• Problem details
Go through the data below. List every line that holds the word "Description".

(Modification records)
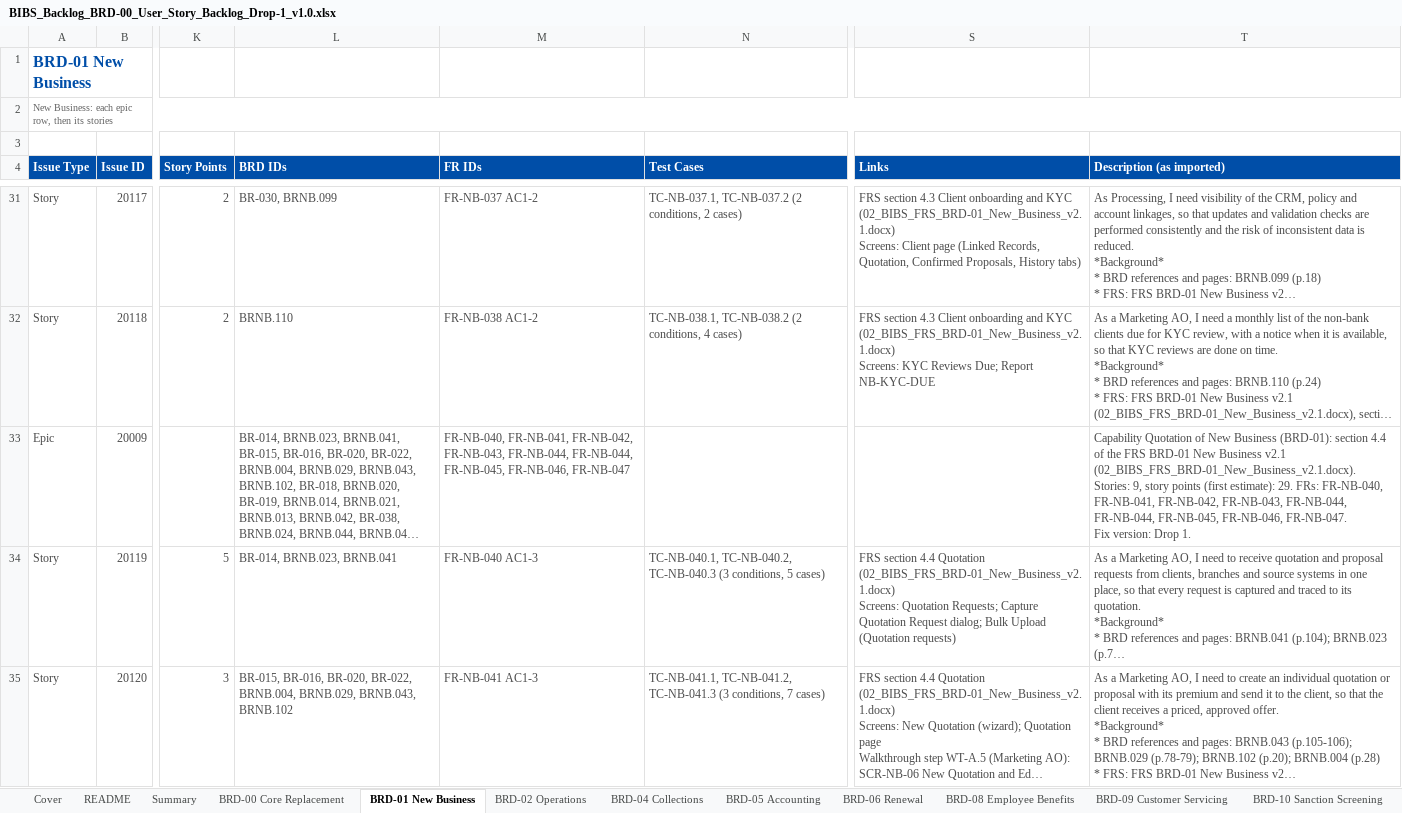
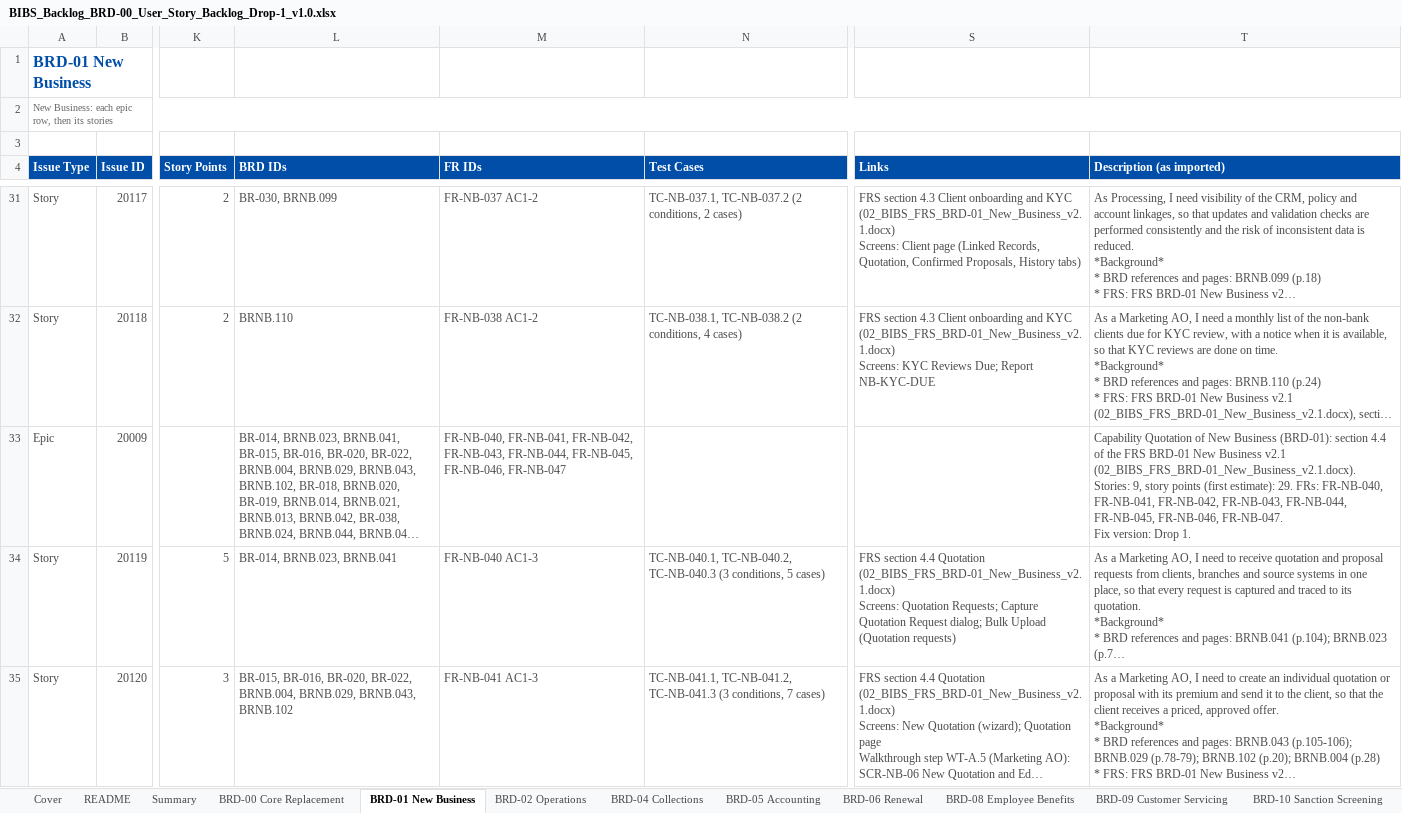
Before and after one commit to IortaTexhNXT-DEV/FinVerse, an Excel workbook: docs/deliverables/out/Programme/Backlog/BIBS_Backlog_BRD-00_User_Story_Backlog_Drop-1_v1.0.xlsx, sheet BRD-01 New Business, drawn as a sheet; only a part is shown, gaps mark what is left out; long unchanged cells end in …; values as stored, in another font and other column widths than the file's, no borders; conditional formats not drawn; the diff names each change by its address in the sheet, - before the commit and + after, or states it on an @@ line.

```diff
--- a/docs/deliverables/out/Programme/Backlog/BIBS_Backlog_BRD-00_User_Story_Backlog_Drop-1_v1.0.xlsx (sheet BRD-01 New Business)
+++ b/docs/deliverables/out/Programme/Backlog/BIBS_Backlog_BRD-00_User_Story_Backlog_Drop-1_v1.0.xlsx (sheet BRD-01 New Business)
-M33 (FR IDs): …FR-NB-043, FR-NB-044, FR-NB-044, FR-NB-045, FR-NB-046,…
+M33 (FR IDs): …FR-NB-043, FR-NB-044, FR-NB-045, FR-NB-046,…
-T33 (Description (as imported)): …FR-NB-043, FR-NB-044, FR-NB-044, FR-NB-045, FR-NB-046,…
+T33 (Description (as imported)): …FR-NB-043, FR-NB-044, FR-NB-045, FR-NB-046,…
```
Also changed, not shown: sheet BRD-02 Operations, sheet BRD-04 Collections, sheet BRD-05 Accounting, docs/deliverables/out/Programme/Backlog/BIBS_Backlog_BRD-00_User_Story_Backlog_Drop-0_v1.0.xlsx, docs/deliverables/out/Programme/Backlog/BIBS_Backlog_BRD-00_User_Story_Backlog_Drop-2_v1.0.xlsx, 4 other files.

• Solution
-T33 (Description (as imported)): …FR-NB-043, FR-NB-044, FR-NB-044, FR-NB-045, FR-NB-046,…
+T33 (Description (as imported)): …FR-NB-043, FR-NB-044, FR-NB-045, FR-NB-046,…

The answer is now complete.